This larger building will serve several functions in the monastery. It is built in the Appalachian ‘dog-trot’ design. The distinguishing feature are two buildings joined by a common roof and breezeway. The breezeway serves as a common gathering area, an area for prayerful meditation while observing the pond and forest below, as well as a place to cool off in hot Missouri summers! It will provide initial cells for the nuns, a fully functioning woodshop with exhaust system, and a greenhouse designed to adapt to the many Missouri climate changes.
The workshop is fully operational with electric saws, a sander, router, and an exhaust system that will enable wood working and icon mounting to be implemented immediately (see photo).
The greenhouse is perfect for enabling starter herbs and plants year-round. One of our hopes is to grow and cultivate medicinal herbs and help support the monastery with teas, tinctures and salves.
Three rooms will enable the sisters of St. Xenia Sisterhood to make their transition from the city to the rural, monastic environment.
The design is enhanced by energy saving systems. Concrete roof tiles with underlayment provide a 50-year roof. (According to the recent inspection it still has 40 years to go). The radiant heat of the plumbing system below the flooring provides a very low cost way to heat the entire building. Last winter, while using the radiant heat alone, the basement was 68 degrees Fahrenheit!
Chapel and Trapeza
Once the property was acquired the building was initially a chapel, today is the central gathering place (a trapeza-monastic dining area). Lovingly crafted using cordwood construction by the previous property owner is a circular structure made of logs placed into a bed of cement. Cedar was cut into two feet logs and some chopped are from the forest and carefully placed between concrete-forming the walls. The cordwood design provides a natural insulation to keep the heat out in the summer and the severe cold out during the winter. Cordwood structures are still standing and date back one thousand years in Northern Greece and Siberia!
Energy efficient and very sustainable sod roof: building inspection states: "This green system consists of a decking over the beams of 2x6 and 2x8 tongue and groove planks, covered with a water-tight bitumous membrain, covered with two 2" layers of foam board, a drainage layer of pea-gravel approx 4" deep and topped with approx. 8" of soil ringed with treated railroad ties." This roof was originally sewn two grass types but over the years has picked up seeds of native plants, requires maintenance with several year layers and if maintained annually should last the life of the structure.
Another amazing feature of the (trapeza) is a Russian furnace stove. The Russian stove once fired up and heated retains and distributes the heat up to 12 hours. All these structural designs made from the environment adds a refreshing and earth friendly atmosphere.
Tour of Holy Archangel Michael and All Angels Skete
Trails and Ponds
Much of traditional monastic life in Greece, Serbia, Russia and Alaska was in the setting of forests and streams. The site for the future monastery has 65-acres of forest, trails, a creek and two ponds. In addition, there are 15-acres of pasture for farming, gardening, and grazing.

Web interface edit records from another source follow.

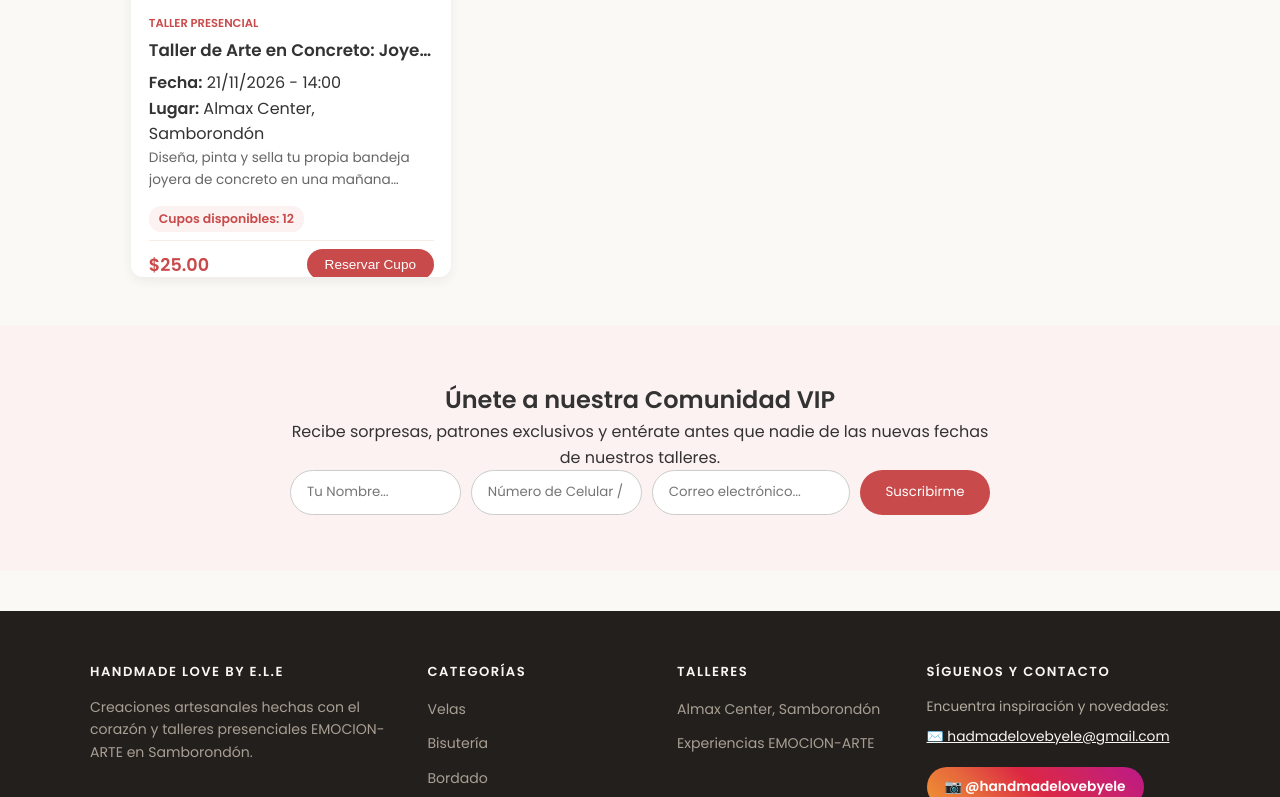
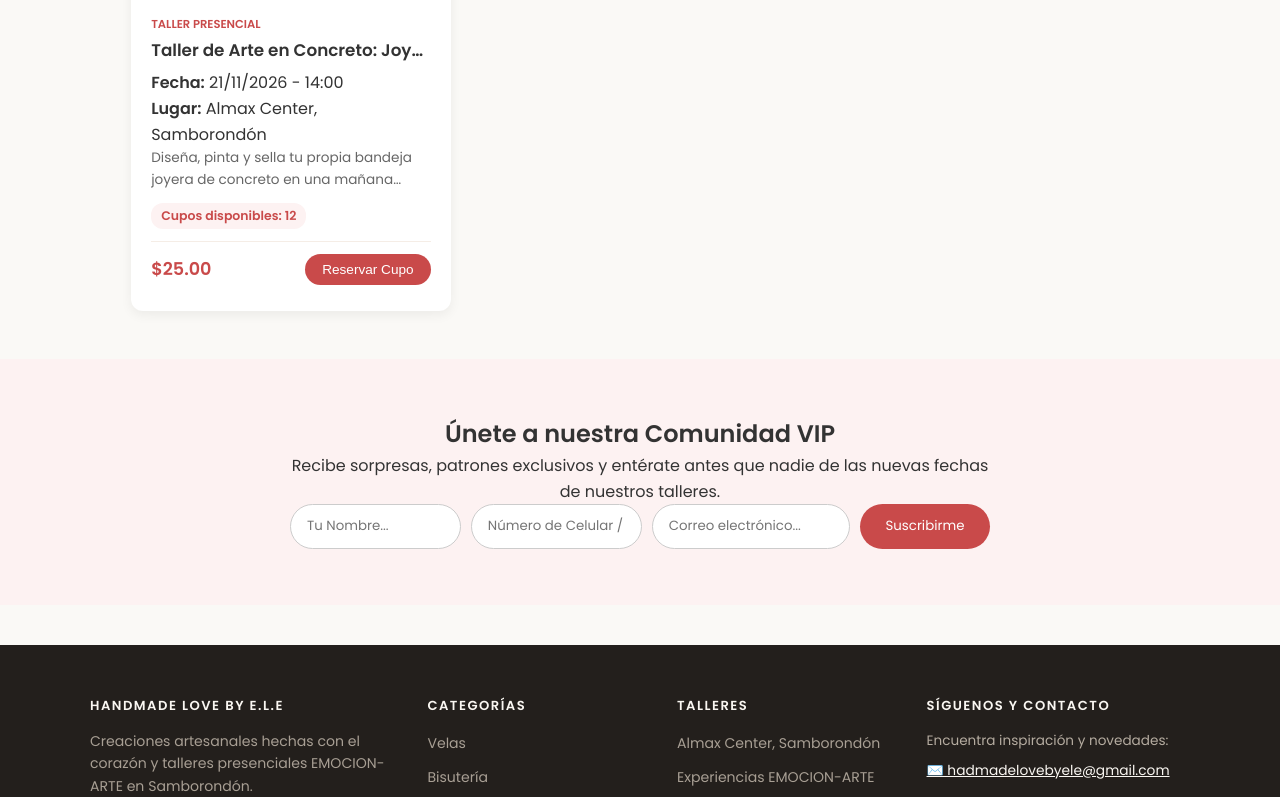
Before and after one commit to handmadelovebyele/tienda-handmadelove, a plain HTML site: page index.html in a window 1280 px wide. Shown: the part 1407-2204 px from the top of the page. Drawn offline with Linux system fonts and the light colour scheme; no server answers.

Commit message:
Update style.css

```diff
--- a/style.css
+++ b/style.css
@@ -217,3 +217,39 @@ header.navbar {
   font-weight: 400;
   margin-right: 6px;
 }
+/* =========================================================
+   ALINEACIÓN Y ESPACIADO DE TARJETAS DE TALLERES
+   ========================================================= */
+.taller-card {
+  display: flex;
+  flex-direction: column;
+  height: 100%;
+}
+
+.taller-card-body {
+  display: flex;
+  flex-direction: column;
+  flex: 1;
+  padding: 18px 20px 22px 20px !important;
+  height: auto !important;
+  min-height: 0 !important;
+}
+
+.taller-desc {
+  margin-bottom: 12px !important;
+}
+
+.taller-cupos {
+  margin-top: auto !important;
+  margin-bottom: 12px !important;
+  align-self: flex-start;
+}
+
+.taller-footer {
+  margin-top: 0 !important;
+  padding-top: 12px !important;
+  padding-bottom: 4px !important;
+  display: flex;
+  align-items: center;
+  justify-content: space-between;
+}
```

The trees vary between sycamore, cedar, walnut, hickory, oak, pine and some Osage orange. Throughout the property there are carefully laid out grassy trails 5-6 yards wide. Along the way, one can find many natural herbs, mushrooms, and wild flowers. (Of course, it is Missouri! So, caution must be taken for poison ivy and insect repellant). Click here for a natural remedy for insect repellant.
Along the trails, you will find pond, nearly an acre in size, stocked with bass, catfish, and crappie. With a sandy entrance, it is ideal for baptisms or wading in the water on a hot day. A dock and a row boat provide immediate places from which to fish. Nearby there is a smaller gold fish pond. It will likely be an ideal place for cultivating tilapia fish as a source of protein.
The two log cabins will likely be used initially as guest cells. Constructed from near-by timber, they provide an aesthetic quality consistent with monastic values – i.e. that the structures of the monastery should be harmonious with the natural environment. The furniture is made from local trees. Later, they will likely be used as monastic “cells”.
The third cabin has served as a tool shed in the past. But it will be converted into a third “cell”. The word cell is based on the idea of a communal beehive. Even the prisons borrowed monastic words for their living quarters. A “penitentiary” was originally the idea of a place to repent or to be ”penitential.” Their use of the word cell came from this original monastic context.